- American Academy of Pediatrics (2006) Measles. In: Pickering LK (eds.) Red Book: 2006 Report of the Committee on Infectious Diseases. 27th edn. Elk Grove Village, IL: American Academy of Pediatrics.
- Centers for Disease Control and Prevention (CDC) (2006) Recommended childhood and adolescent immunization schedule—United States, 2006. MMWR Morbidity and Mortality Weekly Report 54.
- D’Souza RM and D’Souza R (2002) Vitamin A for the treatment of children with measles—a systematic review. Journal of Tropical Pediatrics 48: 323–327.
- Katz SL and Hinman AR (2004) Summary and conclusions: Measles elimination meeting, 16–17 March 2000. Journal of Infectious Diseases 189(supplement): S43–S47.
- King GE, Markowitz LE, Patriarca PA, and Dales LG (1991) Clinical efficacy of measles vaccine during the 1990 measles epidemic. Pediatric Infectious Disease Journal 10: 883–888.
- Kroger AT, Atkinson WL, Marcuse EK, and Pickering LK (2006) General recommendations on immunization: Recommendations of the Advisory Committee on Immunization Practices (ACIP). MMWR Morbidity and Mortality Weekly Report 55: RR-15.
- Perry RT and Halsey NA (2004) The clinical significance of measles: A review. Journal of Infectious Diseases 189(supplement): S4–S16.
- Watson JC, Pearson JA, Markowitz LE, et al. (1996) An evaluation of measles revaccination among school-entry-aged children. Pediatrics 97: 613–618.
- World Health Organization (WHO) (1999) WHO Guidelines for Epidemic Preparedness and Response to Measles Outbreaks. Geneva, Switzerland: WHO.
- Bellini WJ, Rota JS, Lowe LE, et al. (2005) Subacute sclerosing panencephalitis: More cases of this fatal disease are prevented by measles immunization than was previously recognized. Journal of Infectious Diseases 192: 1686–1693.

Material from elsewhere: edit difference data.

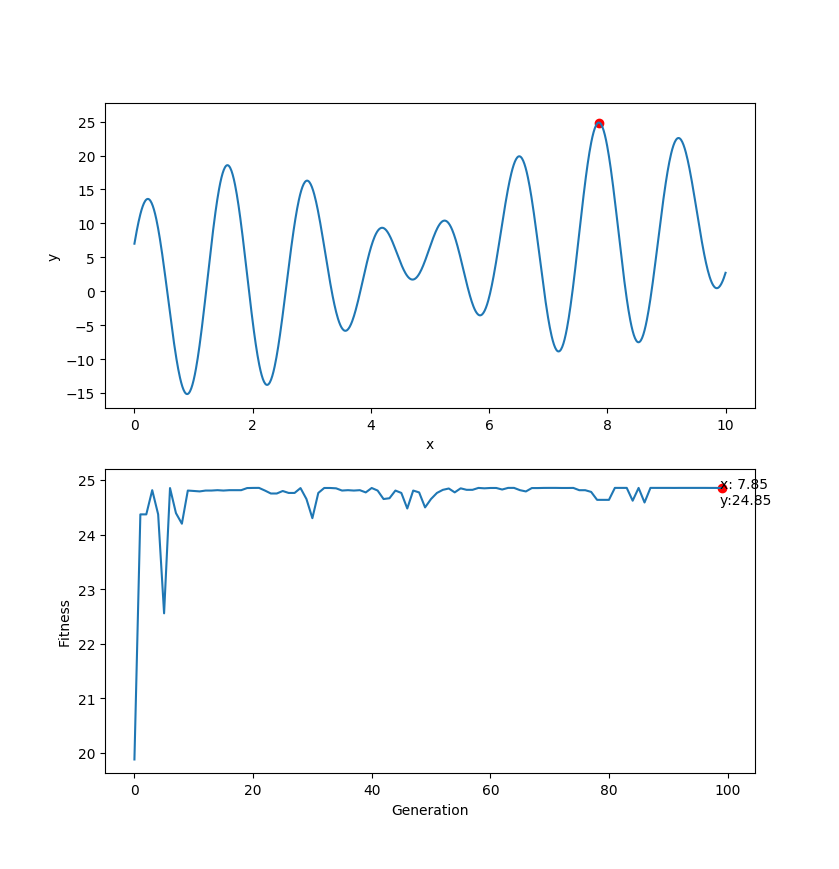
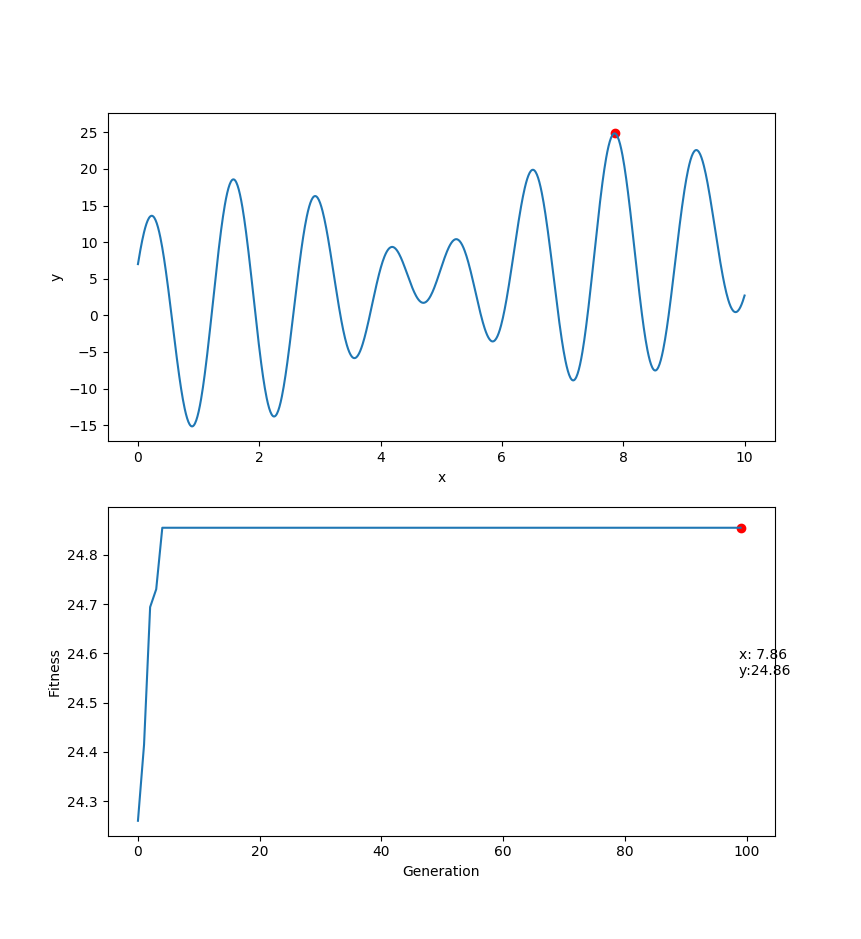
Use binary tournament selection operator.

diff --git a/examples/ex01/best_fit.py b/examples/ex01/best_fit.py
@@ -1,103 +1,103 @@
 best_fit = [
-    (0, [6.507141985105603], 19.881317625461776),
-    (1, [7.908680258820657], 24.37013189454432),
-    (2, [7.908680258820657], 24.37013189454432),
-    (3, [7.8415333903064335], 24.813493897999866),
-    (4, [7.908680258820657], 24.37013189454432),
-    (5, [9.19301672567452], 22.557675291193533),
-    (6, [7.861067024783298], 24.851981169179787),
-    (7, [7.806128677817116], 24.393409782429735),
-    (8, [7.796361860578684], 24.19911905255966),
-    (9, [7.84031253815163], 24.80650543779501),
-    (10, [7.839091685996825], 24.79897854471899),
-    (11, [7.837870833842022], 24.790913427569503),
-    (12, [7.84031253815163], 24.80650543779501),
-    (13, [7.84031253815163], 24.80650543779501),
-    (14, [7.8415333903064335], 24.813493897999866),
-    (15, [7.84031253815163], 24.80650543779501),
-    (16, [7.8415333903064335], 24.813493897999866),
-    (17, [7.8415333903064335], 24.813493897999866),
-    (18, [7.8415333903064335], 24.813493897999866),
-    (19, [7.85252105969967], 24.852134938049172),
-    (20, [7.8549627640092785], 24.8547885307975),
-    (21, [7.857404468318887], 24.855283955426152),
-    (22, [7.84031253815163], 24.80650543779501),
-    (23, [7.880600659260163], 24.7525171810843),
-    (24, [7.880600659260163], 24.7525171810843),
-    (25, [7.874496398486143], 24.798380872207762),
-    (26, [7.87937980710536], 24.762762007368558),
-    (27, [7.87937980710536], 24.762762007368558),
-    (28, [7.861067024783298], 24.851981169179787),
-    (29, [7.890367476498596], 24.6513229652951),
-    (30, [7.8012452691979], 24.30044802897503),
-    (31, [7.87937980710536], 24.762762007368558),
-    (32, [7.859846172628495], 24.85362146971059),
-    (33, [7.859846172628495], 24.85362146971059),
-    (34, [7.850079355390062], 24.847323205244805),
-    (35, [7.84031253815163], 24.80650543779501),
-    (36, [7.8415333903064335], 24.813493897999866),
-    (37, [7.84031253815163], 24.80650543779501),
-    (38, [7.8415333903064335], 24.813493897999866),
-    (39, [7.878158954950555], 24.77247114262975),
-    (40, [7.859846172628495], 24.85362146971059),
-    (41, [7.84031253815163], 24.80650543779501),
-    (42, [7.890367476498596], 24.6513229652951),
-    (43, [7.889146624343792], 24.665838166971533),
-    (44, [7.84031253815163], 24.80650543779501),
-    (45, [7.87937980710536], 24.762762007368558),
-    (46, [7.811012086436333], 24.477957667683885),
-    (47, [7.84031253815163], 24.80650543779501),
-    (48, [7.878158954950555], 24.77247114262975),
-    (49, [7.812232938591136], 24.49777492953207),
-    (50, [7.890367476498596], 24.6513229652951),
-    (51, [7.87937980710536], 24.762762007368558),
-    (52, [7.870833842021731], 24.819457420225586),
-    (53, [7.848858503235258], 24.844108123250468),
-    (54, [7.835429129532414], 24.77316944533269),
-    (55, [7.850079355390062], 24.847323205244805),
-    (56, [7.842754242461238], 24.819943734362976),
-    (57, [7.842754242461238], 24.819943734362976),
-    (58, [7.85862532047369], 24.854722424085537),
-    (59, [7.850079355390062], 24.847323205244805),
-    (60, [7.859846172628495], 24.85362146971059),
-    (61, [7.853741911854474], 24.853731510383817),
-    (62, [7.869612989866927], 24.825407580207514),
+    (0, [7.799249618590482], 24.260047195545532),
+    (1, [7.906238554511049], 24.414459891004864),
+    (2, [7.826883164448785], 24.694150555683564),
+    (3, [7.883042363569771], 24.730421991621732),
+    (4, [7.856183616164082], 24.855306004714947),
+    (5, [7.856183616164082], 24.855306004714947),
+    (6, [7.856183616164082], 24.855306004714947),
+    (7, [7.856183616164082], 24.855306004714947),
+    (8, [7.856183616164082], 24.855306004714947),
+    (9, [7.856183616164082], 24.855306004714947),
+    (10, [7.856183616164082], 24.855306004714947),
+    (11, [7.856183616164082], 24.855306004714947),
+    (12, [7.856183616164082], 24.855306004714947),
+    (13, [7.856183616164082], 24.855306004714947),
+    (14, [7.856183616164082], 24.855306004714947),
+    (15, [7.856183616164082], 24.855306004714947),
+    (16, [7.856183616164082], 24.855306004714947),
+    (17, [7.856183616164082], 24.855306004714947),
+    (18, [7.856183616164082], 24.855306004714947),
+    (19, [7.856183616164082], 24.855306004714947),
+    (20, [7.856183616164082], 24.855306004714947),
+    (21, [7.856183616164082], 24.855306004714947),
+    (22, [7.856183616164082], 24.855306004714947),
+    (23, [7.856183616164082], 24.855306004714947),
+    (24, [7.856183616164082], 24.855306004714947),
+    (25, [7.856183616164082], 24.855306004714947),
+    (26, [7.856183616164082], 24.855306004714947),
+    (27, [7.856183616164082], 24.855306004714947),
+    (28, [7.856183616164082], 24.855306004714947),
+    (29, [7.856183616164082], 24.855306004714947),
+    (30, [7.856183616164082], 24.855306004714947),
+    (31, [7.856183616164082], 24.855306004714947),
+    (32, [7.856183616164082], 24.855306004714947),
+    (33, [7.856183616164082], 24.855306004714947),
+    (34, [7.856183616164082], 24.855306004714947),
+    (35, [7.856183616164082], 24.855306004714947),
+    (36, [7.856183616164082], 24.855306004714947),
+    (37, [7.856183616164082], 24.855306004714947),
+    (38, [7.856183616164082], 24.855306004714947),
+    (39, [7.856183616164082], 24.855306004714947),
+    (40, [7.856183616164082], 24.855306004714947),
+    (41, [7.856183616164082], 24.855306004714947),
+    (42, [7.856183616164082], 24.855306004714947),
+    (43, [7.856183616164082], 24.855306004714947),
+    (44, [7.856183616164082], 24.855306004714947),
+    (45, [7.856183616164082], 24.855306004714947),
+    (46, [7.856183616164082], 24.855306004714947),
+    (47, [7.856183616164082], 24.855306004714947),
+    (48, [7.856183616164082], 24.855306004714947),
+    (49, [7.856183616164082], 24.855306004714947),
+    (50, [7.856183616164082], 24.855306004714947),
+    (51, [7.856183616164082], 24.855306004714947),
+    (52, [7.856183616164082], 24.855306004714947),
+    (53, [7.856183616164082], 24.855306004714947),
+    (54, [7.856183616164082], 24.855306004714947),
+    (55, [7.856183616164082], 24.855306004714947),
+    (56, [7.856183616164082], 24.855306004714947),
+    (57, [7.856183616164082], 24.855306004714947),
+    (58, [7.856183616164082], 24.855306004714947),
+    (59, [7.856183616164082], 24.855306004714947),
+    (60, [7.856183616164082], 24.855306004714947),
+    (61, [7.856183616164082], 24.855306004714947),
+    (62, [7.856183616164082], 24.855306004714947),
     (63, [7.856183616164082], 24.855306004714947),
-    (64, [7.857404468318887], 24.855283955426152),
-    (65, [7.8415333903064335], 24.813493897999866),
-    (66, [7.875717250640947], 24.790280910305828),
-    (67, [7.85252105969967], 24.852134938049172),
-    (68, [7.85252105969967], 24.852134938049172),
-    (69, [7.8549627640092785], 24.8547885307975),
-    (70, [7.857404468318887], 24.855283955426152),
-    (71, [7.857404468318887], 24.855283955426152),
-    (72, [7.853741911854474], 24.853731510383817),
-    (73, [7.853741911854474], 24.853731510383817),
-    (74, [7.85862532047369], 24.854722424085537),
-    (75, [7.872054694176535], 24.81296940910337),
-    (76, [7.872054694176535], 24.81296940910337),
-    (77, [7.8769381027957515], 24.781644224987218),
-    (78, [7.8915883286534], 24.636276125823112),
-    (79, [7.8915883286534], 24.636276125823112),
-    (80, [7.8915883286534], 24.636276125823112),
+    (64, [7.856183616164082], 24.855306004714947),
+    (65, [7.856183616164082], 24.855306004714947),
+    (66, [7.856183616164082], 24.855306004714947),
+    (67, [7.856183616164082], 24.855306004714947),
+    (68, [7.856183616164082], 24.855306004714947),
+    (69, [7.856183616164082], 24.855306004714947),
+    (70, [7.856183616164082], 24.855306004714947),
+    (71, [7.856183616164082], 24.855306004714947),
+    (72, [7.856183616164082], 24.855306004714947),
+    (73, [7.856183616164082], 24.855306004714947),
+    (74, [7.856183616164082], 24.855306004714947),
+    (75, [7.856183616164082], 24.855306004714947),
+    (76, [7.856183616164082], 24.855306004714947),
+    (77, [7.856183616164082], 24.855306004714947),
+    (78, [7.856183616164082], 24.855306004714947),
+    (79, [7.856183616164082], 24.855306004714947),
+    (80, [7.856183616164082], 24.855306004714947),
     (81, [7.856183616164082], 24.855306004714947),
     (82, [7.856183616164082], 24.855306004714947),
     (83, [7.856183616164082], 24.855306004714947),
-    (84, [7.892809180808204], 24.620698187109237),
-    (85, [7.8549627640092785], 24.8547885307975),
-    (86, [7.895250885117812], 24.587951254029928),
+    (84, [7.856183616164082], 24.855306004714947),
+    (85, [7.856183616164082], 24.855306004714947),
+    (86, [7.856183616164082], 24.855306004714947),
     (87, [7.856183616164082], 24.855306004714947),
-    (88, [7.857404468318887], 24.855283955426152),
-    (89, [7.857404468318887], 24.855283955426152),
-    (90, [7.857404468318887], 24.855283955426152),
-    (91, [7.85862532047369], 24.854722424085537),
-    (92, [7.857404468318887], 24.855283955426152),
-    (93, [7.857404468318887], 24.855283955426152),
-    (94, [7.857404468318887], 24.855283955426152),
-    (95, [7.857404468318887], 24.855283955426152),
-    (96, [7.857404468318887], 24.855283955426152),
-    (97, [7.8549627640092785], 24.8547885307975),
-    (98, [7.8549627640092785], 24.8547885307975),
-    (99, [7.853741911854474], 24.853731510383817),
+    (88, [7.856183616164082], 24.855306004714947),
+    (89, [7.856183616164082], 24.855306004714947),
+    (90, [7.856183616164082], 24.855306004714947),
+    (91, [7.856183616164082], 24.855306004714947),
+    (92, [7.856183616164082], 24.855306004714947),
+    (93, [7.856183616164082], 24.855306004714947),
+    (94, [7.856183616164082], 24.855306004714947),
+    (95, [7.856183616164082], 24.855306004714947),
+    (96, [7.856183616164082], 24.855306004714947),
+    (97, [7.856183616164082], 24.855306004714947),
+    (98, [7.856183616164082], 24.855306004714947),
+    (99, [7.856183616164082], 24.855306004714947),
 ]
 

diff --git a/examples/ex01/ex01.py b/examples/ex01/ex01.py
@@ -10,7 +10,7 @@ from math import sin, cos
 from gaft import GAEngine
 from gaft.components import GAIndividual
 from gaft.components import GAPopulation
-from gaft.operators import RouletteWheelSelection
+from gaft.operators import RouletteWheelSelection, TournamentSelection
 from gaft.operators import UniformCrossover
 from gaft.operators import FlipBitMutation
 
@@ -25,7 +25,8 @@ indv_template = GAIndividual(ranges=[(0, 10)], encoding='binary', eps=0.001)
 population = GAPopulation(indv_template=indv_template, size=50).init()
 
 # Create genetic operators.
-selection = RouletteWheelSelection()
+#selection = RouletteWheelSelection()
+selection = TournamentSelection()
 crossover = UniformCrossover(pc=0.8, pe=0.5)
 mutation = FlipBitMutation(pm=0.1)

- Centers for Disease Control and Prevention (2006) Measles. Epidemiology and Prevention of Vaccine Preventable Diseases: The Pink Book, 9th edn. Washington, DC: Public Health Foundation.

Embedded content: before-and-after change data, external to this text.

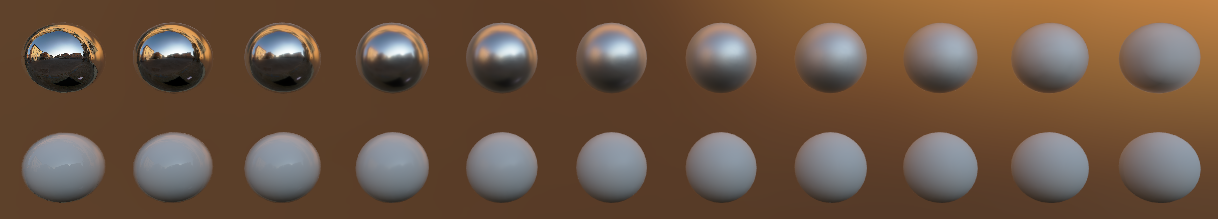
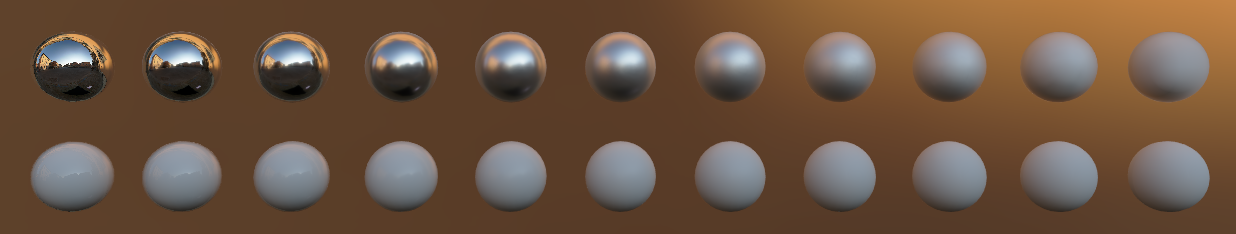
More edits for IBL blog post

diff --git a/content/blog/ibl/index.md b/content/blog/ibl/index.md
@@ -1,6 +1,6 @@
 ---
-title: Image Based Lighting
-date: "2019-08-10T15:00:00Z"
+title: Image Based Lighting with Multiple Scattering
+date: "2019-08-19T15:00:00Z"
 description: A guide to adding image based lighting that uses a multi-scattering
 ---
 
@@ -316,13 +316,13 @@ $$
 \right)
 $$
 
-Karis doesn't provide any mathematic justification for the additional summation in the denominator, or why we should evaluate $L_i$ by importance sampling GGX, but as TODO
+Karis doesn't provide any mathematic justification for the additional summation in the denominator, or why we should evaluate $L_i$ by importance sampling GGX, but as [noted by Sebastian Legarde](https://seblagarde.files.wordpress.com/2015/07/course_notes_moving_frostbite_to_pbr_v32.pdf) (pg. 64) these empirical terms seem to provde the best correction for our split sum approximation for a constant $L_i$.
 
-However, one big problem with this is that the GGX NDF is dependent on $\mathbf{v}$ -- which creates "stretchy" reflections. Karis approximates the NDF as _isotropic_ where $\mathbf{n} = \mathbf{v}$. This is a much larger source of error than the split sum, and is demonstrated by the figure below:
+However, one big problem with this is that the GGX NDF is dependent on $\mathbf{v}$ -- which creates "stretchy" reflections. Karis approximates the NDF as _isotropic_ where $\mathbf{n} = \mathbf{v}$. This is a much larger source of error than the split sum, and is demonstrated by the figure below, which was taken from the previously mentioned [_Moving Frostbite to PBR_ course notes](https://seblagarde.files.wordpress.com/2015/07/course_notes_moving_frostbite_to_pbr_v32.pdf):
 
 ![Comparison showing the error of our isotropic assumption](./isotropic_error.png "Left: Reflections produced by Isotropic approximation. Right: Reference with standard GGX NDF.")
 
-Notice the anisotropic reflections on the right that we lose with the approximation. Taken from the [_Moving Frostbite to PBR_ course notes](https://seblagarde.files.wordpress.com/2015/07/course_notes_moving_frostbite_to_pbr_v32.pdf). While the error is large, it's the price we must pay to be able to perform this sum outside of our render loop when $\mathbf{v}$ is known.
+Notice the anisotropic reflections on the right that we lose with the approximation. . While the error is large, it's the price we must pay to be able to perform this sum outside of our render loop when $\mathbf{v}$ is known.
 
 When it comes to storing the pre-filtered environment map, it's important to note once again that we're creating a different map for different roughness levels of our choosing. Since we'll lose high frequency information as roughness increases, we can actually use mip map layers to store the filtered map, with higher roughnesses corresponding to higher mip levels.
 
@@ -667,12 +667,11 @@ We can see how as the roughness increases, we're using our blurrier prefiltered 
 
 ![Rendering the spheres inside an environment with constant incident radiance](./single_scattering_furnace.png "Rendering the spheres inside an environment with constant L_i = 0.5")
 
-
-Here's it's very obvious that something is amiss. Physically, TODO: rework there's no reason why our metal would become this much darker even as roughness increases. The reason this is occurring within our model is that we are using a first order approximation which includes only the single scattering events. In reality, light will scatter several times across the surface, as demonstrated in this diagram from [Heitz et al, 2015](https://eheitzresearch.wordpress.com/240-2/):
+Here the darkening is much more pronounced. About 40% of the energy is being lost, but since our spheres have a "white" albedo, this is violating conservation of energy. Recall that our model is simply a first order approximation which includes only the single scattering events. In reality, light will scatter several times across the surface, as this diagram from [Heitz et al, 2015](https://eheitzresearch.wordpress.com/240-2/) illustrates:
 
 ![Diagram illustrating multiple scattering events, from Heitz et al. 2015](./multiple_scattering_diagram.png "Diagram illustrating multiple scattering events, from Heitz et al. 2015")
 
-As the material becomes rougher, the multiscattering events account for a larger proportion of the reflected energy, and our approximation break down.
+As the material becomes rougher, the multiscattering events account for a larger proportion of the reflected energy, and our approximation break down. So we need some way of recovering this lost energy if we want to have more plausible results.
 
 ## Accounting for Multiple-Scattering
 
@@ -806,7 +805,7 @@ Let's look at our final results using the same comparison as before, but with di
 
 ![Comparison of our BRDF using dielectric spheres](./comparison_dielectrics.png "Comparison using dielectric spheres, with the single scattering BRDF in use on the left and the multiple scattering BRDF on the right")
 
-Interestingly, I actually get a darker result with multiple scattering than with single scattering. I'm not totally convinced that this isn't some subtle bug in my implementation of TODO However, the significant excess energy at lower roughnesses that we observe with the single scattering BRDF is not present with our new BRDF. Here's a final render using the Pisa environment, as before, but this time with our new BRDF:
+Interestingly, I actually get a darker result with multiple scattering than with single scattering. I'm not totally convinced that this isn't some subtle bug in my implementation of the dielectric part of my BRDF. However, the significant excess energy at lower roughnesses that we observe with the single scattering BRDF is not present with our new BRDF. Here's a final render using the Pisa environment, as before, but this time with our new BRDF:
 
 ```grid|2|Left: Single scattering. Right: Multiple scattering
 ![Rendering of spheres of increasing roughness using our single scattering BRDF, from left to right. Top row is metal, bottom rows are dielectric.](./pisa_single_scattering_balls.png)
@@ -834,6 +833,8 @@ Here's a series of renders for you to compare, using the [FlightHelmet](https://
 ![Flight Helmet rendered using standard single scattering BRDF](./flight_helmet_multiscattering_standard_fresnel.png)
 ![Flight Helmet rendered using standard single scattering BRDF](./flight_helmet_multiscattering_roughness_fresnel.png)
 ```
+
+You can also see the brightening of the metal goggles and base's plaque, but otherwise this model is mostly composed of dielectric materials.
 
 #### GLSL Shader Code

- Helfand RF, Heath JL, Anderson LJ, et al. (1997) Diagnosis of measles with an IgM capture EIA: The optimal timing of specimen collection after rash onset. Journal of Infectious Diseases 175: 195–199.
- Hinman AR, Orenstein WA, and Papania MJ (2004) Evolution of measles elimination strategies in the United States. Journal of Infectious Diseases 189(supplement): S17–S22.
- Institute of Medicine (1994) Measles and mumps vaccines. In: Stratton KR, Howe CJ, and Johnston RB (eds.) Adverse Events Associated with Childhood Vaccines: Evidence Bearing on Causality. Washington, DC: National Academy Press.
- Papania MJ, Seward JF, Redd SB, et al. (2004) Epidemiology of measles in the United States, 1997–2001. Journal of Infectious Diseases 189(supplement): S61–S68.
- Parker AA, Staggs W, Dayan GH, et al. (2006) Implications of a 2005 measles outbreak in Indiana for sustained elimination of measles in the United States. New England Journal of Medicine 355: 447–455.
- Peltola H and Heinonen OP (1986) Frequency of true adverse reactions to measles-mumps-rubella vaccine: A double-blind placebo-controlled trial in twins. The Lancet 8487: 939–942.
- Strebel PM, Papania MJ, and Halsey NA (2003) Measles vaccine. In: Plotkin SA and Orenstein WA (eds.) Vaccines. 4th edn. Philadelphia, PA: WB Saunders.
- Watson JC, Hadler SC, Dykewicz CA, et al. (1998) Measles, mumps and rubella—vaccine use and strategies for elimination of measles, rubella, and congenital rubella syndrome and control of mumps: Recommendations of the Advisory Committee on Immunization Practices (ACIP). MMWR Morbidity and Mortality Weekly Report 47: 1–57.